The European children are referred to as “poor,” and “suffering,” implying not only their financial hardship but also poverty of spirit. The lyrics reference the “terrors” these children endure, including “fire, gun, and sword,” and homelessness. A written message on the back cover also contributes to harmful and sexist gender norms, asking girls to sew things then sell them, and asking boys to do chores and run errands for money.
However sweet the gesture and movement is, these descriptions contribute to the propaganda of wartime morale songs. While the lyrics do not directly insult enemies, the propaganda comes in the form of asking for money and instilling nationalism. If nothing else, this song trains American children that giving money during wartime is an important thing you must do for your country. Especially considering that 30 years later, many of these children will grow up to be adults during World War II, where money-pandering was a huge part of American propaganda. By asking American children to effectively be Santa Clause, this song could contribute to a superiority or savior complex that could result in nationalist ideals.

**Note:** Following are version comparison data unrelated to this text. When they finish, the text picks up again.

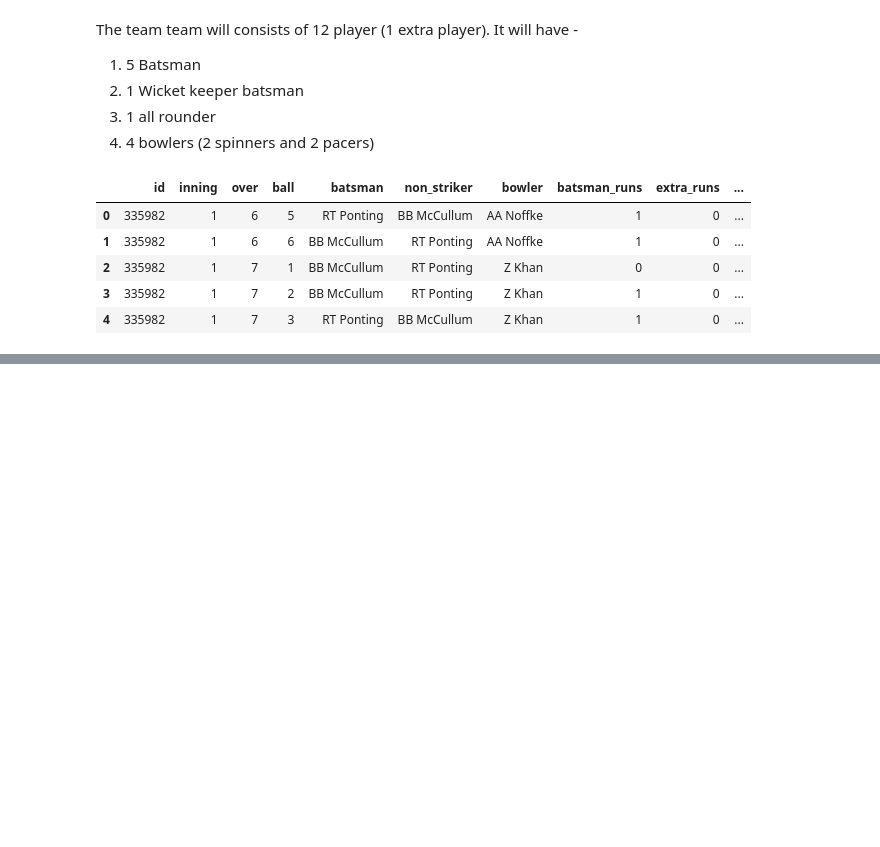
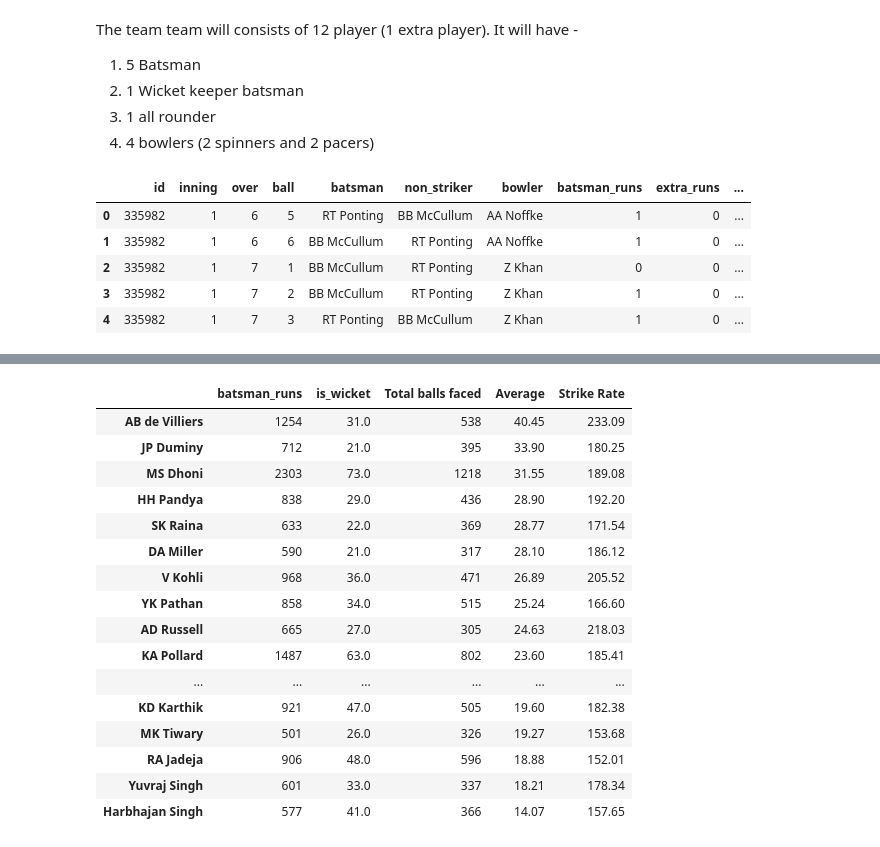
Before and after one commit to dhrubjun/All-time-best-IPL-team, a Jupyter notebook: All_time_best_IPL_team.ipynb, the cells around one changed output, grey strips where cells are left out. Saved outputs shown, nothing was run; the diff lists cells and outputs as text; code cells hidden in the pictures; blank space fills up the shorter version.

```diff
--- a/All_time_best_IPL_team.ipynb
+++ b/All_time_best_IPL_team.ipynb
@@ -153,0 +186,2 @@ df_batsman.sort_values(by='Strike Rate', ascending=False).head(15)
+# %%
+df_powerplay_stat['Total balls faced'] = df_balls_faced_power
@@ -153,0 +208,26 @@ df_batsman.sort_values(by='Strike Rate', ascending=False).head(15)
+# %%
+df_powerplay_stat['Average'] = round(df_powerplay_stat['batsman_runs']/df_powerplay_stat['is_wicket'], 2)
+# %%
+df_powerplay_stat['Strike Rate'] = round((df_powerplay_stat['batsman_runs']/df_powerplay_stat['Total balls faced'])*100, 2)
+# %%
+df_powerplay_stat = df_powerplay_stat[df_powerplay_stat['batsman_runs']>500]
+# %%
+df_powerplay_stat.sort_values(by='Average', ascending=False)
+# %% [output]
+|  | batsman_runs | is_wicket | Total balls faced | Average | Strike Rate |
+| AB de Villiers | 1254 | 31.0 | 538 | 40.45 | 233.09 |
+| JP Duminy | 712 | 21.0 | 395 | 33.90 | 180.25 |
+| MS Dhoni | 2303 | 73.0 | 1218 | 31.55 | 189.08 |
+| HH Pandya | 838 | 29.0 | 436 | 28.90 | 192.20 |
+| SK Raina | 633 | 22.0 | 369 | 28.77 | 171.54 |
+| DA Miller | 590 | 21.0 | 317 | 28.10 | 186.12 |
+| V Kohli | 968 | 36.0 | 471 | 26.89 | 205.52 |
+| YK Pathan | 858 | 34.0 | 515 | 25.24 | 166.60 |
+| AD Russell | 665 | 27.0 | 305 | 24.63 | 218.03 |
+| KA Pollard | 1487 | 63.0 | 802 | 23.60 | 185.41 |
+| ... | ... | ... | ... | ... | ... |
+| KD Karthik | 921 | 47.0 | 505 | 19.60 | 182.38 |
+| MK Tiwary | 501 | 26.0 | 326 | 19.27 | 153.68 |
+| RA Jadeja | 906 | 48.0 | 596 | 18.88 | 152.01 |
+| Yuvraj Singh | 601 | 33.0 | 337 | 18.21 | 178.34 |
+| Harbhajan Singh | 577 | 41.0 | 366 | 14.07 | 157.65 |
```
Also changed, not shown: parts of 19 cells of this notebook.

Despite the propaganda, this effort was received very well by Europe. In an article published in November 1914 in the New York Times2
, the author reports that “the citizens of Greater Plymouth [England] manifested in every possible manner the heartfelt appreciation of the 6,000,000 Christmas gifts sent by the people of the United States to the unfortunate children in the war zone.” The receiving countries hosted banquets in honor of the ship’s arrival, and telegrams were exchanged on both sides. The ship’s arrival was met with excitement and gratitude, so clearly the propaganda worked. While this movement was a sweet idea, the execution perpetuates the nationalist propaganda that runs rampant during the wartime era, indoctrinating children into the compulsion to give money and ultimately fund the war effort.
1 Henry S. Sawyer, Hurrah! Hurrah for the Christmas Ship. (Chicago, Illinois: McKinley Music Company, 1914).
2 “SANTA CLAUS SHIP GREETED WITH JOY: PLYMOUTH AND DEVONPORT GAYLY DECORATED AS WARSHIPS ESCORT THE JASON INTO HARBOR. BIG CROWDS WATCH ARRIVAL MESSAGE FROM KITCHENER, EXPRESSING THE ARMY’S GRATITUDE, READ AT BANQUET TO SHIP’S OFFICERS.” New York Times (1857-1922), Nov 26, 1914. https://www.proquest.com/historical-newspapers/santa-claus-ship-greeted-with-joy/docview/97520570/se-2.